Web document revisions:

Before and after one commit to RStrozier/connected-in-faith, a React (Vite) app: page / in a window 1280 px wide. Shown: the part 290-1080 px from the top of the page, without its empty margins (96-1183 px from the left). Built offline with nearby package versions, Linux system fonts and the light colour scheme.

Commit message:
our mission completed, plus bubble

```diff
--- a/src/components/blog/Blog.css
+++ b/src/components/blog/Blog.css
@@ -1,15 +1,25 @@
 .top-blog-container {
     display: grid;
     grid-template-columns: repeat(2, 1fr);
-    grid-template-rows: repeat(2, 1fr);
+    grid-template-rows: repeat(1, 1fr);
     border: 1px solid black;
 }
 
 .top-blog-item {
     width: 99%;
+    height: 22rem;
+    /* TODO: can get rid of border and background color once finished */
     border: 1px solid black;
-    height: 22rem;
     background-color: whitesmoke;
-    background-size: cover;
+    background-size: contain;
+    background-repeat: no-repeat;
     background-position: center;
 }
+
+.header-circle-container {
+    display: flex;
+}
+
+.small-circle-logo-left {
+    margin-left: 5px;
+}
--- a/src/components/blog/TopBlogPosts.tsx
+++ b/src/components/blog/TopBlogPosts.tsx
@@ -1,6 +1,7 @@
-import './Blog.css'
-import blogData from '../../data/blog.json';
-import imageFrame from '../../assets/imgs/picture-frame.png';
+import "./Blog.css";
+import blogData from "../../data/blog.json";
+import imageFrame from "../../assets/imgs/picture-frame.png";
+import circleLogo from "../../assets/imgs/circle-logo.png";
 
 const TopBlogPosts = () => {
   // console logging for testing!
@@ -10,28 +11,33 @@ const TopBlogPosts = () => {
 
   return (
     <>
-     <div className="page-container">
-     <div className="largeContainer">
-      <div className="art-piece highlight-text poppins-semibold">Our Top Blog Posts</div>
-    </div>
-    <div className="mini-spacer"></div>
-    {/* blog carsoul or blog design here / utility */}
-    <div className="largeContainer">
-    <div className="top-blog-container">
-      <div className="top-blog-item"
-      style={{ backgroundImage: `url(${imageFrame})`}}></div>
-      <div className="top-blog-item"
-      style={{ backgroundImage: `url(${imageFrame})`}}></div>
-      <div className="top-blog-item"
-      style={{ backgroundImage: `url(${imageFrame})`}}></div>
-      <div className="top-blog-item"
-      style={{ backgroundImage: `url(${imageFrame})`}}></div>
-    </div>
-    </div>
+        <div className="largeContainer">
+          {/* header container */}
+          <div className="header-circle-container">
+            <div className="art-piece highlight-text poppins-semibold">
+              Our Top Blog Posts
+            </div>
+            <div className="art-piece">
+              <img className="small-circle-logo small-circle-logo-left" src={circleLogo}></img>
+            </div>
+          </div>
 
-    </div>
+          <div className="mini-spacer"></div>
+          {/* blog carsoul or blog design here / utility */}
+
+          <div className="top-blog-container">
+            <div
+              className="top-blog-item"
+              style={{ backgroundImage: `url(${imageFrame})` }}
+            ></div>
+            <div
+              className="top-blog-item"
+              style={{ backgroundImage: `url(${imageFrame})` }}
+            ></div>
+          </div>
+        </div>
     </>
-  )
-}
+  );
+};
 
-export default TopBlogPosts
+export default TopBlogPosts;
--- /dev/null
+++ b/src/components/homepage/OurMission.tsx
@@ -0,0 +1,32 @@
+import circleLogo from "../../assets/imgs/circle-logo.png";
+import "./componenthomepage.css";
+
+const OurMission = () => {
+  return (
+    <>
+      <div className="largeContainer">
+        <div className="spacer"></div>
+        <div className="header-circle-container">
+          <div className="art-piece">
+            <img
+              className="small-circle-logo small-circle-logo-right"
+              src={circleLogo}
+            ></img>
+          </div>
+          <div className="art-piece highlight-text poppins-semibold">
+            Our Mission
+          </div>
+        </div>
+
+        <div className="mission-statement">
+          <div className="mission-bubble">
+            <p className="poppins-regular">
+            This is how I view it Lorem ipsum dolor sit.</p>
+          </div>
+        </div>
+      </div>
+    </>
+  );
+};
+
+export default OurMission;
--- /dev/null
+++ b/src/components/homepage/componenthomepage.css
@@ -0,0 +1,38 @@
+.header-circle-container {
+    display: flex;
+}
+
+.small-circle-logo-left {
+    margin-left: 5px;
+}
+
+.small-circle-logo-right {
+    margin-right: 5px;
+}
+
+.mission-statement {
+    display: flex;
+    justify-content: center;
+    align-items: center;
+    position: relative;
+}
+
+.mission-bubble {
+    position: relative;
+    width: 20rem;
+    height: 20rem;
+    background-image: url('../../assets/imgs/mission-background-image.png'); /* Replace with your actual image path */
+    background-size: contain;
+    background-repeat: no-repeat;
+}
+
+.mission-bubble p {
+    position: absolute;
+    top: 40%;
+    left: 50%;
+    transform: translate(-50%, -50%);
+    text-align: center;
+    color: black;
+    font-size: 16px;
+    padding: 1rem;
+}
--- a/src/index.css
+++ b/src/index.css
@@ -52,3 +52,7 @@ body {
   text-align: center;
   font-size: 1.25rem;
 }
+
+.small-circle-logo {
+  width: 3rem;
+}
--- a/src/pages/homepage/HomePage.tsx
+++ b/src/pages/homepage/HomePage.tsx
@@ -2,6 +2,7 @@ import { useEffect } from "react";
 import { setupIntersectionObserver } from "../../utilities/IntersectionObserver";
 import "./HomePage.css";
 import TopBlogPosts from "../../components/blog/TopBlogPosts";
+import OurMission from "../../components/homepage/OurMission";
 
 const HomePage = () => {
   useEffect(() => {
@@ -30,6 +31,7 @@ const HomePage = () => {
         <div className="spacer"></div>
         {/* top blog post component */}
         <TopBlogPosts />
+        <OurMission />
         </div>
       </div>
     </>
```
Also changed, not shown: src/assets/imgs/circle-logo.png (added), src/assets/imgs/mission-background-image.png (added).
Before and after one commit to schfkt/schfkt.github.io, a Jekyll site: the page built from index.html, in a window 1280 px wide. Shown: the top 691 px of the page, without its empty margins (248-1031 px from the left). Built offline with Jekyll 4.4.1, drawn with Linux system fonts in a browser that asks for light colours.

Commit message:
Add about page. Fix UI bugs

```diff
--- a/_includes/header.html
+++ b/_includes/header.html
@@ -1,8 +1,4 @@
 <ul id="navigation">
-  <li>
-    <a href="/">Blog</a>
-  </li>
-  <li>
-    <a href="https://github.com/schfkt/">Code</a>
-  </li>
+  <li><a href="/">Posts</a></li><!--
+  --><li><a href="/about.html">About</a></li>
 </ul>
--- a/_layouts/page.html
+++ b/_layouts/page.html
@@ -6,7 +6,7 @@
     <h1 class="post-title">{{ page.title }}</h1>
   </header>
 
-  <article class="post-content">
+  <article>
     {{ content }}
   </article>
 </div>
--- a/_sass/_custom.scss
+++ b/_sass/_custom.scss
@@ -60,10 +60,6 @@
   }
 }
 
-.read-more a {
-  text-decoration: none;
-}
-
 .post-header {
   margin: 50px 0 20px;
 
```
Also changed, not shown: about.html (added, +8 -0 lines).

▶ Task item
With "align" as the search string, filter the records and return each line that has it.

▶ Answer space
+    align-items: center;
+    text-align: center;
   text-align: center;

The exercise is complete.